▶ THE TASK
Only the pictures are dropped. Restate each line below word for word.

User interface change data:
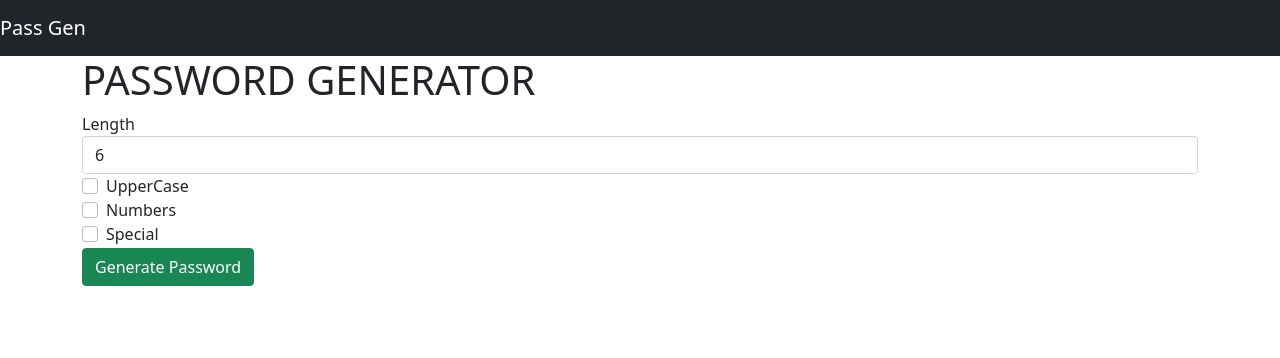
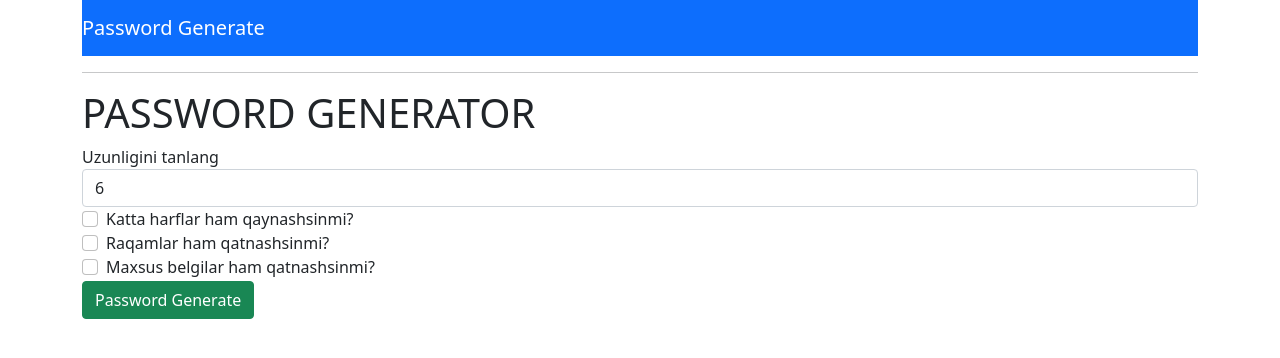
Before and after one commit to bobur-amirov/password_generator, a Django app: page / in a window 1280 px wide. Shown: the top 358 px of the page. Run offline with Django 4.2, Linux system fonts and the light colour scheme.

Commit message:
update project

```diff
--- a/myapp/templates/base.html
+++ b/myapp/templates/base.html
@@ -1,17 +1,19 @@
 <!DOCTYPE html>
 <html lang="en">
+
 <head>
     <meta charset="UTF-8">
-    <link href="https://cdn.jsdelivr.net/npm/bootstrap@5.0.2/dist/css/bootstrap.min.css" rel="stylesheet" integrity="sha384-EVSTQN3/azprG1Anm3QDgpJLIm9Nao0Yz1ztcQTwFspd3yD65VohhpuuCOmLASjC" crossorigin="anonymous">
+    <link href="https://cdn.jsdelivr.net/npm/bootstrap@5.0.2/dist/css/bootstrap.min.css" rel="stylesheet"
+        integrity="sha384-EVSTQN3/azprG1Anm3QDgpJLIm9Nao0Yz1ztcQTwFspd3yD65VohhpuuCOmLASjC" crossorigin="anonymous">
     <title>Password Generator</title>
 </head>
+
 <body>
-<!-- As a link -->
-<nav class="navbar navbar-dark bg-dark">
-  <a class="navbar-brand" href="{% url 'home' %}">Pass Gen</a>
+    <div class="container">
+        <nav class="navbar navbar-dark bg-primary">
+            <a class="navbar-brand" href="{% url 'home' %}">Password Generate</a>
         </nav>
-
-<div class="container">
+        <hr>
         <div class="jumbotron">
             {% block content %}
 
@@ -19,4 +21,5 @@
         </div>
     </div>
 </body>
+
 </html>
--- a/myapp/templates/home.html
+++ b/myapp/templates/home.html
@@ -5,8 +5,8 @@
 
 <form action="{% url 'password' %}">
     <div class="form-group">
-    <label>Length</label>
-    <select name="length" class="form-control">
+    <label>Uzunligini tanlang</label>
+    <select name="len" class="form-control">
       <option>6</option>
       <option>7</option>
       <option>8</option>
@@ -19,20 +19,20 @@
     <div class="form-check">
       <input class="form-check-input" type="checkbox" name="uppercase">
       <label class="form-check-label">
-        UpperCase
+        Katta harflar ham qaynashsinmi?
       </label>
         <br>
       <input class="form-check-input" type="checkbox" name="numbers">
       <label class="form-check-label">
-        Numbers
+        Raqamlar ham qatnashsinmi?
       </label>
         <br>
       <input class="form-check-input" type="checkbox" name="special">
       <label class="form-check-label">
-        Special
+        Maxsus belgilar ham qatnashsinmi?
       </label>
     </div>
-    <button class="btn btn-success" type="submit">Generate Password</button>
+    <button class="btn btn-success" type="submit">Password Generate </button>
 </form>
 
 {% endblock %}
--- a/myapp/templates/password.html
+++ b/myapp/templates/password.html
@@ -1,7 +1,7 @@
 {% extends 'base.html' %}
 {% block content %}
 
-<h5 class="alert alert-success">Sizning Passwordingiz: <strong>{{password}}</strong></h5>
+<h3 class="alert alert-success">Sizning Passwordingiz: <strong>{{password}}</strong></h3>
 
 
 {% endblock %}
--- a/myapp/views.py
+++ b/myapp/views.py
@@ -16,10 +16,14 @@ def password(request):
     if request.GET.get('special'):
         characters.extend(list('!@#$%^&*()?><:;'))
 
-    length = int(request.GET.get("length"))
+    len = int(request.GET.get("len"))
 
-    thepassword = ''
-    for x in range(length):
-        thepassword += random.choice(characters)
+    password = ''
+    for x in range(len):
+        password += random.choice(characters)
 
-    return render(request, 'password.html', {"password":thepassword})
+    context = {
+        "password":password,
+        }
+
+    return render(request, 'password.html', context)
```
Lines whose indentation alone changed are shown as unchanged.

▶ ANSWER TO THIS TASK
Before and after one commit to bobur-amirov/password_generator, a Django app: page / in a window 1280 px wide. Shown: the top 358 px of the page. Run offline with Django 4.2, Linux system fonts and the light colour scheme.

Commit message:
update project

```diff
--- a/myapp/templates/base.html
+++ b/myapp/templates/base.html
@@ -1,17 +1,19 @@
 <!DOCTYPE html>
 <html lang="en">
+
 <head>
     <meta charset="UTF-8">
-    <link href="https://cdn.jsdelivr.net/npm/bootstrap@5.0.2/dist/css/bootstrap.min.css" rel="stylesheet" integrity="sha384-EVSTQN3/azprG1Anm3QDgpJLIm9Nao0Yz1ztcQTwFspd3yD65VohhpuuCOmLASjC" crossorigin="anonymous">
+    <link href="https://cdn.jsdelivr.net/npm/bootstrap@5.0.2/dist/css/bootstrap.min.css" rel="stylesheet"
+        integrity="sha384-EVSTQN3/azprG1Anm3QDgpJLIm9Nao0Yz1ztcQTwFspd3yD65VohhpuuCOmLASjC" crossorigin="anonymous">
     <title>Password Generator</title>
 </head>
+
 <body>
-<!-- As a link -->
-<nav class="navbar navbar-dark bg-dark">
-  <a class="navbar-brand" href="{% url 'home' %}">Pass Gen</a>
+    <div class="container">
+        <nav class="navbar navbar-dark bg-primary">
+            <a class="navbar-brand" href="{% url 'home' %}">Password Generate</a>
         </nav>
-
-<div class="container">
+        <hr>
         <div class="jumbotron">
             {% block content %}
 
@@ -19,4 +21,5 @@
         </div>
     </div>
 </body>
+
 </html>
--- a/myapp/templates/home.html
+++ b/myapp/templates/home.html
@@ -5,8 +5,8 @@
 
 <form action="{% url 'password' %}">
     <div class="form-group">
-    <label>Length</label>
-    <select name="length" class="form-control">
+    <label>Uzunligini tanlang</label>
+    <select name="len" class="form-control">
       <option>6</option>
       <option>7</option>
       <option>8</option>
@@ -19,20 +19,20 @@
     <div class="form-check">
       <input class="form-check-input" type="checkbox" name="uppercase">
       <label class="form-check-label">
-        UpperCase
+        Katta harflar ham qaynashsinmi?
       </label>
         <br>
       <input class="form-check-input" type="checkbox" name="numbers">
       <label class="form-check-label">
-        Numbers
+        Raqamlar ham qatnashsinmi?
       </label>
         <br>
       <input class="form-check-input" type="checkbox" name="special">
       <label class="form-check-label">
-        Special
+        Maxsus belgilar ham qatnashsinmi?
       </label>
     </div>
-    <button class="btn btn-success" type="submit">Generate Password</button>
+    <button class="btn btn-success" type="submit">Password Generate </button>
 </form>
 
 {% endblock %}
--- a/myapp/templates/password.html
+++ b/myapp/templates/password.html
@@ -1,7 +1,7 @@
 {% extends 'base.html' %}
 {% block content %}
 
-<h5 class="alert alert-success">Sizning Passwordingiz: <strong>{{password}}</strong></h5>
+<h3 class="alert alert-success">Sizning Passwordingiz: <strong>{{password}}</strong></h3>
 
 
 {% endblock %}
--- a/myapp/views.py
+++ b/myapp/views.py
@@ -16,10 +16,14 @@ def password(request):
     if request.GET.get('special'):
         characters.extend(list('!@#$%^&*()?><:;'))
 
-    length = int(request.GET.get("length"))
+    len = int(request.GET.get("len"))
 
-    thepassword = ''
-    for x in range(length):
-        thepassword += random.choice(characters)
+    password = ''
+    for x in range(len):
+        password += random.choice(characters)
 
-    return render(request, 'password.html', {"password":thepassword})
+    context = {
+        "password":password,
+        }
+
+    return render(request, 'password.html', context)
```
Lines whose indentation alone changed are shown as unchanged.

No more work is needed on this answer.